Sat, Mar 11, 2017 - Page 9 News List

Brand human:
Why efficient automation will not always be best for business

As robots begin to replace people, some employers are realizing the value of human interaction in customer service

By Max Opray  /  The Guardian

Illustration: Tania Chou

As study after study predicts huge swaths of jobs will be wiped out by automation in the coming decades, there is one factor that might just throw a spanner in the works of the robot workforce takeover: the marketing power of brand human.

Just as Fair Trade and organic branding initiatives have convinced consumers to pay a higher price for products and services that might not be produced in the most coldly efficient way possible, businesses are realizing the potential to carve out a niche in the face of growing disenchantment with the rise of the machines.

Marketers have identified a range of branding benefits to retaining human talent in the face of cheaper and more efficient automated alternatives — from the ethical glow of providing employment for communities to the customer relationship-building potential of human interaction.

In Australia, as the major supermarket duopoly of Coles and Woolworths continues to expand self-service checkout lanes (despite losing millions of dollars in stolen products), some competitors are choosing to go the other way.

The small South Australian chain Adelaide’s Finest Supermarket, operator of a pair of Foodland supermarkets, has loudly and publicly banned self-service checkouts in an attempt to attract customers sick of being told to have a nice day by a robotic voice emanating from speakers.

Australian consumer behavior analyst Barry Urquhart, managing director of Marketing Focus, said that staffed checkout is also a key point of difference for Aldi and for much of the IGA chain of independent supermarkets.

“IGA always made virtue of doing things how the locals like it, and when you employ young people, it always strikes a chord,” he said.

“It is not driven purely by internal efficiency, but [by] showing good social conscience in conspicuously engaging young people, customers will notice. Branding is a matter of knowing what your values are, then you go out there and project that,” he said.

Urquhart’s market research findings have him convinced that major companies have erred in stacking their boards with finance-sector types fixated on saving money.

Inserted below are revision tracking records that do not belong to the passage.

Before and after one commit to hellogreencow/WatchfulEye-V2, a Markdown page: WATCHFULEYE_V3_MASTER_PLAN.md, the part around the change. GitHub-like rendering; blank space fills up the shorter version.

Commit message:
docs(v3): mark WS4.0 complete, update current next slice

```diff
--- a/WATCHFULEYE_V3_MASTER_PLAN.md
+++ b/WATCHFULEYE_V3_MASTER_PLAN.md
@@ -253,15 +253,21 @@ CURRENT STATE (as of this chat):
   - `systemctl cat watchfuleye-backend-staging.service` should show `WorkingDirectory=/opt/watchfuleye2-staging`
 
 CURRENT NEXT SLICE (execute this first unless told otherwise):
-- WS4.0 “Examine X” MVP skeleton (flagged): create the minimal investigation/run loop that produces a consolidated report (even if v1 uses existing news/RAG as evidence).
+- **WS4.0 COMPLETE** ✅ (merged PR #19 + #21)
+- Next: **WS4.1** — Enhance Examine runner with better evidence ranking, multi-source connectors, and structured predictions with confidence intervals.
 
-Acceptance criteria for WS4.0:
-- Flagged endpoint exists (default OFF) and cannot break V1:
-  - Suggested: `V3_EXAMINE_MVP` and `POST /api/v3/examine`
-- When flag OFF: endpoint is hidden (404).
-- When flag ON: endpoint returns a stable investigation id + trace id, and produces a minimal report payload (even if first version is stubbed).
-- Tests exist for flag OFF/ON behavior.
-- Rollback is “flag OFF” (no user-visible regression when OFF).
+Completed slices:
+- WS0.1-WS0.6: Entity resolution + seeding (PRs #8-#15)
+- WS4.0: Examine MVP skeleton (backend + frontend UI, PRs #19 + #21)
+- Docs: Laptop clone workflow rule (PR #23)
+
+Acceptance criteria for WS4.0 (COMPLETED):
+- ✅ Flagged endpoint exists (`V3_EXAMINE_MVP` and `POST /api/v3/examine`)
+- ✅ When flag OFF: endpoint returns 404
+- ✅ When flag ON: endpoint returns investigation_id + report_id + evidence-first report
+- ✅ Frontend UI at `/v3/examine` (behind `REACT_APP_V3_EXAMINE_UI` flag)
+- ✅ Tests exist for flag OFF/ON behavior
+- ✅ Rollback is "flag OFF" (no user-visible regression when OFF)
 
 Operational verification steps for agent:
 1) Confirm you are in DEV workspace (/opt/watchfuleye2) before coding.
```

“Lowering costs comes at a cost — in many instances, the relationship with existing customers becomes very transactional,” Urquhart said.

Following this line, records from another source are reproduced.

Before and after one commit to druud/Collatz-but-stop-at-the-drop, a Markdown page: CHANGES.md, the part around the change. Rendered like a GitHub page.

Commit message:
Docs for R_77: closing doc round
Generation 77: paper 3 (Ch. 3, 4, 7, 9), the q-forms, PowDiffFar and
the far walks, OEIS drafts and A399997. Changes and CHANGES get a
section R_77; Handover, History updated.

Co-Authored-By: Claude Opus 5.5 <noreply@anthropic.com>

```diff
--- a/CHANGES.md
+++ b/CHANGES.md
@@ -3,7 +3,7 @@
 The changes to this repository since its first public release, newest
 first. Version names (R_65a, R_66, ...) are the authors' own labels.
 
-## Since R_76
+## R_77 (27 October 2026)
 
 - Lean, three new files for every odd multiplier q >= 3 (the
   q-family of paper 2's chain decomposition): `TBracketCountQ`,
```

“There is no ongoing relationship; it is reactional and consumers become hyper-price sensitive, lacking loyalty and repeat business — you have to keep winning them back,” he said.

“When you have technology replacing humanity, it is best deployed when it complements, not replaces people. If you’re happy to have once-only, price-driven encounters, fine, go to automation, because that’s inevitably what you will get,” he added.

Even supermarkets that are embracing self-checkout are increasingly choosing to redeploy staff in new customer service roles.

The brand futurist Martin Lindstrom, author of Buyology: Truth and Lies About Why We Buy, said the US supermarket chain client Lowes is an example of a company restructuring to include more staff trained to provide “true experiences” in-store.

“Sure the cost went up — but suddenly the guests felt someone cared about them,” he said.

However, just because a company brands itself as human does not mean it is necessarily employing more people: Lowes is cutting back-of-house staff as it restructures and is experimenting with customer service bots — it is just that they are not marketing themselves on their technology.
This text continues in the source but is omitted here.